U.S. Secretary of State Antony Blinken declined to go into details of closed-door conversations in Berlin but echoed Stoltenberg's position.
"I'm very confident that we will reach consensus on that," Blinken told reporters, adding that NATO was "a place for dialogue".
Turkey's Foreign Minister Mevlut Cavusoglu said talks with Swedish and Finnish counterparts in Berlin had been helpful. The two countries had made suggestions to respond to Ankara's concerns, which Turkey would consider, while he had provided them proof terrorists were present on their territory, he said.
He singled out Sweden in particular, saying the Kurdish militant group the PKK, banned as terrorists by the United States and EU, had held meetings in Stockholm over the weekend.
Nevertheless, he said Turkey did not oppose the alliance's policy of being open to all European countries who wish to apply.

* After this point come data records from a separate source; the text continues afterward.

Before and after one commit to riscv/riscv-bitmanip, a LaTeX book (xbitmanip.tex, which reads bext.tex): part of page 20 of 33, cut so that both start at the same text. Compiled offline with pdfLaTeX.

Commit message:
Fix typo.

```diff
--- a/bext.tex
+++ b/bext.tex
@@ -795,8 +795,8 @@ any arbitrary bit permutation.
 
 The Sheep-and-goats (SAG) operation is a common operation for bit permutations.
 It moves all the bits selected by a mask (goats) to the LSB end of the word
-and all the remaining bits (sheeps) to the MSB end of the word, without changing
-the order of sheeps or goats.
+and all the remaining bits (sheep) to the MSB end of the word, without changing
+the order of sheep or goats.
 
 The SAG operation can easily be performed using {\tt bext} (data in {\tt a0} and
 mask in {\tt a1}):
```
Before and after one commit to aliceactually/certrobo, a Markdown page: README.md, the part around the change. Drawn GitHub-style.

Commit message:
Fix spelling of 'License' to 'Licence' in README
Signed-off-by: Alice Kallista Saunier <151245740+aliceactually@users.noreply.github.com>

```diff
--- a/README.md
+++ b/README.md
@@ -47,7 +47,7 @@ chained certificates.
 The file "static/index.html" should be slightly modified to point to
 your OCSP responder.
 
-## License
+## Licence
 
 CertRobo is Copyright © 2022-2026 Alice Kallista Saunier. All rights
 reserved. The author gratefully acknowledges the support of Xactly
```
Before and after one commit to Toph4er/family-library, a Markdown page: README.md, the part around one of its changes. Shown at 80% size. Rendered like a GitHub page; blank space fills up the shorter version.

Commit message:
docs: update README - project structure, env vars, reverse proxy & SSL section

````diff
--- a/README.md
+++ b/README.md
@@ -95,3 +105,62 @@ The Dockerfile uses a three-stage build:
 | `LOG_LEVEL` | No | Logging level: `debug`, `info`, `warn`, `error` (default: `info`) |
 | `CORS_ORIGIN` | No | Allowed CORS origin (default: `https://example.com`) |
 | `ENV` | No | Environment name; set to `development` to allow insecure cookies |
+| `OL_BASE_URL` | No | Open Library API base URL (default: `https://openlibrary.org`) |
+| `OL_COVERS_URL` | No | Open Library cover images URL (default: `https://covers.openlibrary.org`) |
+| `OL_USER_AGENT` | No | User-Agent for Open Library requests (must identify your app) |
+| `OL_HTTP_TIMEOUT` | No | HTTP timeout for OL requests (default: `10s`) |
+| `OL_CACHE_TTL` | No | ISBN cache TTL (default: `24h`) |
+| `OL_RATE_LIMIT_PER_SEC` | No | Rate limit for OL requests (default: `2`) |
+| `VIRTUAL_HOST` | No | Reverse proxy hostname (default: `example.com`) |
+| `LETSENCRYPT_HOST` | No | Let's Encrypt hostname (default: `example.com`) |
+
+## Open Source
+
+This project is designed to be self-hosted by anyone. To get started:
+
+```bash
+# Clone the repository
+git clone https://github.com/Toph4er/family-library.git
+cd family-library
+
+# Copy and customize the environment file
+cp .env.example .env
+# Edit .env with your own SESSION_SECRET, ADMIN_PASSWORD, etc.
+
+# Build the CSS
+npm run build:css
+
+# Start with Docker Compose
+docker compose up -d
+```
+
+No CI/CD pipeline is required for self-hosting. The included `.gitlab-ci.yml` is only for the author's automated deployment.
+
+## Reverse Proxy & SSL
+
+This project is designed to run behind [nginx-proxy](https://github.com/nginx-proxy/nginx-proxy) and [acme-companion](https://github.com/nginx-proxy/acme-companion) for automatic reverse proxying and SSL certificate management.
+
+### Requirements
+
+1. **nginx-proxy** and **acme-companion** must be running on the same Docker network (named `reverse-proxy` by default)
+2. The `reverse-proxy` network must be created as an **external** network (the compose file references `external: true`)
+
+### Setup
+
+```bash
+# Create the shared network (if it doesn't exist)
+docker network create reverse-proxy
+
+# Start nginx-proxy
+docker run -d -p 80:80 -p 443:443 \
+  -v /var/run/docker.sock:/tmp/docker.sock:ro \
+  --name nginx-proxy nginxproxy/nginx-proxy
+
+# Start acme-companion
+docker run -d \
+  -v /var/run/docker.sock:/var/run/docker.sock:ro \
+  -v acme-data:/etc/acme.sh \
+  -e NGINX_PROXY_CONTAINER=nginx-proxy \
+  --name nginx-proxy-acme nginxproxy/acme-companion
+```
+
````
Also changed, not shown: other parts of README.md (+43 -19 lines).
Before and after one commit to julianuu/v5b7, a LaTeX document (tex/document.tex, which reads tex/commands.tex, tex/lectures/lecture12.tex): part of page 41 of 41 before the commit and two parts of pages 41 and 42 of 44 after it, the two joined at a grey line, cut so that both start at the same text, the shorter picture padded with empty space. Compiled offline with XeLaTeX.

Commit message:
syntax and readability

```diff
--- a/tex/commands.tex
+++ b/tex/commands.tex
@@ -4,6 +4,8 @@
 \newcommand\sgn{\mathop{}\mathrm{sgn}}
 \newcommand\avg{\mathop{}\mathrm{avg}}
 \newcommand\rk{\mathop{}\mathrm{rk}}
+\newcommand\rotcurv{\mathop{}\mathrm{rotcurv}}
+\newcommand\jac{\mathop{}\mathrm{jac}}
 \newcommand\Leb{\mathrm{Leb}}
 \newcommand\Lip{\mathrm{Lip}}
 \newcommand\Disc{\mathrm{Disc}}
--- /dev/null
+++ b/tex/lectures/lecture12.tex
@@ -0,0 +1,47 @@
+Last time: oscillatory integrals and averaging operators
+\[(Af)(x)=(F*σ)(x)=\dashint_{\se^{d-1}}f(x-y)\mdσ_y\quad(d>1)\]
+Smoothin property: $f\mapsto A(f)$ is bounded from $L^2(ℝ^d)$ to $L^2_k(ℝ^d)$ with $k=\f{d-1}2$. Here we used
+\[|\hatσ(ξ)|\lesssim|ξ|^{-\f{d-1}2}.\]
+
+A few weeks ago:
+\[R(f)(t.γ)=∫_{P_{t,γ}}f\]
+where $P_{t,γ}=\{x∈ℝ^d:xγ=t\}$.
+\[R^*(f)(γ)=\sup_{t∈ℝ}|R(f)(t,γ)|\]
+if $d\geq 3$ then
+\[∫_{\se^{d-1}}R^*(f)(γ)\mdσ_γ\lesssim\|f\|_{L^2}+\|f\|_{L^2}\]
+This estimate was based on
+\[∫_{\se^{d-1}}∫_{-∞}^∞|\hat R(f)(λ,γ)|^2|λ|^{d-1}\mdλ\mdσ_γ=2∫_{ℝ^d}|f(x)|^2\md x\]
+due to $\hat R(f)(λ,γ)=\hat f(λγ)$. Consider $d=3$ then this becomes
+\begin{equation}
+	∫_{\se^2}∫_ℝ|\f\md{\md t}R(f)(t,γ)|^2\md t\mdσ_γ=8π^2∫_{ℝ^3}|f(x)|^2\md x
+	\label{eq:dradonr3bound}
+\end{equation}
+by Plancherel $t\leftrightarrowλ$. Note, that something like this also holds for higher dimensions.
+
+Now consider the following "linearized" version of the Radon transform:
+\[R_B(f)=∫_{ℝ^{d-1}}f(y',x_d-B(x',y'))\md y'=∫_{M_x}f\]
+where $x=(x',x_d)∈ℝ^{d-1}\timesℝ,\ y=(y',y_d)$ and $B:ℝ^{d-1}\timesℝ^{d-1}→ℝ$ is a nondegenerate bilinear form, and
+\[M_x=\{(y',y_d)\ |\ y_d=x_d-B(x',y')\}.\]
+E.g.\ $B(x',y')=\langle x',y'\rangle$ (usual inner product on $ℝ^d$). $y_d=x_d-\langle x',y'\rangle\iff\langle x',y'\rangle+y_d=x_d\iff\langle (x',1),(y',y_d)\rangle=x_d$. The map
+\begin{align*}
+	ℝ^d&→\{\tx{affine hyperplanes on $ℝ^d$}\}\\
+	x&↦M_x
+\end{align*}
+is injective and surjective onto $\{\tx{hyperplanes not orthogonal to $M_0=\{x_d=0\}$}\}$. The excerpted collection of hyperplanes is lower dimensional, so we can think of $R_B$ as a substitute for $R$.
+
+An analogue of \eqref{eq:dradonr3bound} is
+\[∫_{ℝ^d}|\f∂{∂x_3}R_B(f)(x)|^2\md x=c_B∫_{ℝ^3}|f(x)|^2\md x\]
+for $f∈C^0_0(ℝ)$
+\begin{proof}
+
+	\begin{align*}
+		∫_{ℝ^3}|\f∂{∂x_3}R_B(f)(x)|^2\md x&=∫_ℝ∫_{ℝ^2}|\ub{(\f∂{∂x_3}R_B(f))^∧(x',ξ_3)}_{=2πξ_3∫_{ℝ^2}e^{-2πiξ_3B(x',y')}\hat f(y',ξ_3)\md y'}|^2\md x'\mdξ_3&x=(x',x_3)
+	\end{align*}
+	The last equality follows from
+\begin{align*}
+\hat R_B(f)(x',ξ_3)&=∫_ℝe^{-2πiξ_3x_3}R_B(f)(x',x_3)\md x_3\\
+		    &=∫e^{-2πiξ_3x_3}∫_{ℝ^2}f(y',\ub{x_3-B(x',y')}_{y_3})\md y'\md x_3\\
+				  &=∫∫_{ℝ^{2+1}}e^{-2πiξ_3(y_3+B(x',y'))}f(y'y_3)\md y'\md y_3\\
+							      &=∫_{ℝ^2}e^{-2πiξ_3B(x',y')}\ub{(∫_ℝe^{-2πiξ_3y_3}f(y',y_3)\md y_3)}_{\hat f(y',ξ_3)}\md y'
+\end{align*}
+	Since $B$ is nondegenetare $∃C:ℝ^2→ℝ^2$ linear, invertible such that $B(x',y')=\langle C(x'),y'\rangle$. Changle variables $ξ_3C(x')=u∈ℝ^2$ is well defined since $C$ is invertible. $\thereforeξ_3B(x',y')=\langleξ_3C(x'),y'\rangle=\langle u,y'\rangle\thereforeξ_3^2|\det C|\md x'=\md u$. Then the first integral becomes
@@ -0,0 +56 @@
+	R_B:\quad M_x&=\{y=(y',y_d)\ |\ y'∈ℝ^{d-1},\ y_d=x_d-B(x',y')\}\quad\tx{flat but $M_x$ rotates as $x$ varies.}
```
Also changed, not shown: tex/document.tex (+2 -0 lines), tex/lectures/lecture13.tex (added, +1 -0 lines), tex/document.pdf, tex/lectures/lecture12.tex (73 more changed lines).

Any decision on NATO enlargement requires approval by all 30 allies and their parliaments. Ankara, a NATO member for 70 years, will be under immense pressure to yield, NATO diplomats said, because the alliance considers that the accession of Finland and Sweden would hugely strengthen it in the Baltic Sea.
'CALM AND COOL'
Sweden and Finland were both neutral throughout the Cold War, and their decision to join NATO would be one of the biggest changes to Europe's security architecture for decades, reflecting a sweeping shift in public opinion in the Nordic region since Russia invaded its neighbour Ukraine in February.
The announcement of backing for membership from Sweden's Social Democrats paves the way for Prime Minister Andersson to launch a formal application within days.
Once vetted by NATO allies - and if Turkish objections are addressed - approval could come in just a matter of weeks, although ratification by allied parliaments could take up to a year, diplomats and officials have said.
Moscow has responded to the prospect of the Nordic states joining NATO by threatening retaliation, including unspecified "military-technical measures".
"We will strengthen our borders and strengthen the Russian grouping of troops on the border" if NATO weapons are deployed close to Russia in Finland, Viktor Bondarev, head of Russia's upper house of parliament's defence and security committee, wrote in a post on the Telegram messaging app on Sunday.
Finland's Niinisto, who spoke to Russian President Vladimir Putin on Saturday, said their conversation was measured and did not contain any threats.
"He confirmed that he thinks it's a mistake. We are not threatening you. Altogether, the discussion was very, could I say, calm and cool," Niinisto said in an interview with CNN's "State of the Union" program.
(Additional reporting by Sabine Siebold and Riham Alkousaa in Berlin, Azra Ceylan in Istanbul, Essi Lehto, in Helsinki, Simon Johnson and Niklas Pollard in Stockholm, and Lidia Kelly in MelbourneWriting by Robin Emmott, Jonathan Spicer and Susan HeaveyEditing by Peter Graff and Jonathan Oatis)